### ABOUT THIS TASK
From the records that follow, copy every line in which "language" appears.

### AVAILABLE RECORDS
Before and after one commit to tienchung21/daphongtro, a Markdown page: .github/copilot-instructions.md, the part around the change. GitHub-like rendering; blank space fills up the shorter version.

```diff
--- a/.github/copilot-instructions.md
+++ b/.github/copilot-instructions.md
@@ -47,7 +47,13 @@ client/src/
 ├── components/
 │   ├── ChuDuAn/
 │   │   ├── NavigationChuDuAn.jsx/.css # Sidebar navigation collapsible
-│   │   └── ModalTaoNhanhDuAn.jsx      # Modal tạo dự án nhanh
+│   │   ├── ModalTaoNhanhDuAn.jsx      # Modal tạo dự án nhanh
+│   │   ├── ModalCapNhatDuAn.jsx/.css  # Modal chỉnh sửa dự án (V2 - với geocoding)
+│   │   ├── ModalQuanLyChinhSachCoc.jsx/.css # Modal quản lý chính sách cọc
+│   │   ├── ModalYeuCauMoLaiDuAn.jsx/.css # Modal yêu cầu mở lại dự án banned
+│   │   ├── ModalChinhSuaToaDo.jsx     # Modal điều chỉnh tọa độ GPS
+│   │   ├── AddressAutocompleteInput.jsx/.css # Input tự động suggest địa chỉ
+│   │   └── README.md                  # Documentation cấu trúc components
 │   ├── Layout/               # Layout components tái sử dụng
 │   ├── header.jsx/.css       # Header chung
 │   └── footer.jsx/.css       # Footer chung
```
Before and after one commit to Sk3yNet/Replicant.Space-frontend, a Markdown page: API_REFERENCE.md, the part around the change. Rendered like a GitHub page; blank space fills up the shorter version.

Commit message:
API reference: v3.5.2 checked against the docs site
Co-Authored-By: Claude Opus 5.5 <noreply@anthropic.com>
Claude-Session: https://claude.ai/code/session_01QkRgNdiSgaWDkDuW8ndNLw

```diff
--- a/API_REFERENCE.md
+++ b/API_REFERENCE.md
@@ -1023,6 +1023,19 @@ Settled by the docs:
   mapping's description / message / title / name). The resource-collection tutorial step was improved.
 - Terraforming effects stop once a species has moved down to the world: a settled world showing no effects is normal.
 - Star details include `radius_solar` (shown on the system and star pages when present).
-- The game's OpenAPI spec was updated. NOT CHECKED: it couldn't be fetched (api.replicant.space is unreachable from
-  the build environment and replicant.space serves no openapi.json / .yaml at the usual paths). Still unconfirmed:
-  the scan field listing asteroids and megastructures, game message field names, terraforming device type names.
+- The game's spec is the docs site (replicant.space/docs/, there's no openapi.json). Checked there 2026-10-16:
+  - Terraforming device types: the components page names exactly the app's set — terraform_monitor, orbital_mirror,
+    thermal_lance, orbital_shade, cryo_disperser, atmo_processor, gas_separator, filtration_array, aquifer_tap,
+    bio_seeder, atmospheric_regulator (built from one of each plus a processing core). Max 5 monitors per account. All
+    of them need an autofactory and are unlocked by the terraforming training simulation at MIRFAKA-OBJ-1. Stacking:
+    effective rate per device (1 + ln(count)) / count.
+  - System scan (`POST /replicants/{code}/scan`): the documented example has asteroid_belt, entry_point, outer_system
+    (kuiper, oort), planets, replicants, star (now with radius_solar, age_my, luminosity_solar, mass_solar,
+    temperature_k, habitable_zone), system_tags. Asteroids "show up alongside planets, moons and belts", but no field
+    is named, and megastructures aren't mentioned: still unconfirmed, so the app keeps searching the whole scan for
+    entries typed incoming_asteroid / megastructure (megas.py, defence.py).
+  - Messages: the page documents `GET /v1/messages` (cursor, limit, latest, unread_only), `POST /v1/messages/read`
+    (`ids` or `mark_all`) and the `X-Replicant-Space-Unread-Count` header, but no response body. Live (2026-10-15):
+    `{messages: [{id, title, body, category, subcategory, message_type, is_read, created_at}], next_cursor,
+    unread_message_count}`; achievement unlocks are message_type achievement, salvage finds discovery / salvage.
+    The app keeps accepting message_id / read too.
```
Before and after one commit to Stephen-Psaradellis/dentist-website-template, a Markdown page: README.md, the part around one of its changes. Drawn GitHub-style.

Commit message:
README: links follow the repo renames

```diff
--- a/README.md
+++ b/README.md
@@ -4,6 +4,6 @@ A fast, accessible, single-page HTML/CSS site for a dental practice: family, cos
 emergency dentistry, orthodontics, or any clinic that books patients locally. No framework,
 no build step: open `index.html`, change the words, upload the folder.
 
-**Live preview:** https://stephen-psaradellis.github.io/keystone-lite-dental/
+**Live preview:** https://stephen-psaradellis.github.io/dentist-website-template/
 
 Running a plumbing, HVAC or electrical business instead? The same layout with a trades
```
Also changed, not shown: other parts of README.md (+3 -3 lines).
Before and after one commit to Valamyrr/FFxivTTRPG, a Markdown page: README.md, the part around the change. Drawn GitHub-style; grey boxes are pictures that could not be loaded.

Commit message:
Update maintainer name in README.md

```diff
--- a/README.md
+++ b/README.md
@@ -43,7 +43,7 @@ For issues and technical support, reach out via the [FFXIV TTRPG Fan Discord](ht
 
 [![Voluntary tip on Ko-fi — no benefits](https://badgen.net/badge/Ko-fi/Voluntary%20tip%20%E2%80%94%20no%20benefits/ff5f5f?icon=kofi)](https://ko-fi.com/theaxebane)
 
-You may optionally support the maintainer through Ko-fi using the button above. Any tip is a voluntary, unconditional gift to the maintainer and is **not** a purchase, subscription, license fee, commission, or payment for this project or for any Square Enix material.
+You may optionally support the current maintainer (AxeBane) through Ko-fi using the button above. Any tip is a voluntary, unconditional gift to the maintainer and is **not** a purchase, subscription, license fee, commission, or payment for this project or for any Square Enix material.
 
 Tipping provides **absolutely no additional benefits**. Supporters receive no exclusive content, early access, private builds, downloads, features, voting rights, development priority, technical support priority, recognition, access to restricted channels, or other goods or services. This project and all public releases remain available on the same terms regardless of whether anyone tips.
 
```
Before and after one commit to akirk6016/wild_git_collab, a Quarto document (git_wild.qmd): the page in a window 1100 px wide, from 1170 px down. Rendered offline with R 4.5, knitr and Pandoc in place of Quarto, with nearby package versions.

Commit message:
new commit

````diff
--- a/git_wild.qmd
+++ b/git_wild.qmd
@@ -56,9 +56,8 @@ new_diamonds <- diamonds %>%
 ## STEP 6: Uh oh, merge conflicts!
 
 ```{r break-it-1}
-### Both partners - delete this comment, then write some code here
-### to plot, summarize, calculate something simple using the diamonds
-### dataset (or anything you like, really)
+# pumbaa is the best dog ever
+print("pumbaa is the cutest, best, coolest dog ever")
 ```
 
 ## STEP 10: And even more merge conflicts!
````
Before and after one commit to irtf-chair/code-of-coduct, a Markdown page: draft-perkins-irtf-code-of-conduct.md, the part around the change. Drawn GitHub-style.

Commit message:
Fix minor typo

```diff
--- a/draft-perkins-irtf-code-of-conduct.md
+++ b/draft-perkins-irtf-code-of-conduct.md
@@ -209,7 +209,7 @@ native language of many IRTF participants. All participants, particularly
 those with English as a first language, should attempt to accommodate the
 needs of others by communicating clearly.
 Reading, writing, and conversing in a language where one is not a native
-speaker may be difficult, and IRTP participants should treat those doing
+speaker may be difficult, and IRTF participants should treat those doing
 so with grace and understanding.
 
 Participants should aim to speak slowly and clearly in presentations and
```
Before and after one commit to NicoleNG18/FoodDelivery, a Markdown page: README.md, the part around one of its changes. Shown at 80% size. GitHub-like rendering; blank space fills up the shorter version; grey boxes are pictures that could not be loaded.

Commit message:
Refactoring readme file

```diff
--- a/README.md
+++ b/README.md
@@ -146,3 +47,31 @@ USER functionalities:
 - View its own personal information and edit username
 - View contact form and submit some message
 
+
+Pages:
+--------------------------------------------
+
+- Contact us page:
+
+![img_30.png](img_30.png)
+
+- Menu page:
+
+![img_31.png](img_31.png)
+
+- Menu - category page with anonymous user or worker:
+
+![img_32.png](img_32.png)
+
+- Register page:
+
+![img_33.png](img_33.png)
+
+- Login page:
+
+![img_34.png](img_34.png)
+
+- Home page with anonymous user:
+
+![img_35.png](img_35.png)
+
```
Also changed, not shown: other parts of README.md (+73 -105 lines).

### RESPONSE TO THIS EXERCISE
@@ -209,7 +209,7 @@ native language of many IRTF participants. All participants, particularly
 those with English as a first language, should attempt to accommodate the
 Reading, writing, and conversing in a language where one is not a native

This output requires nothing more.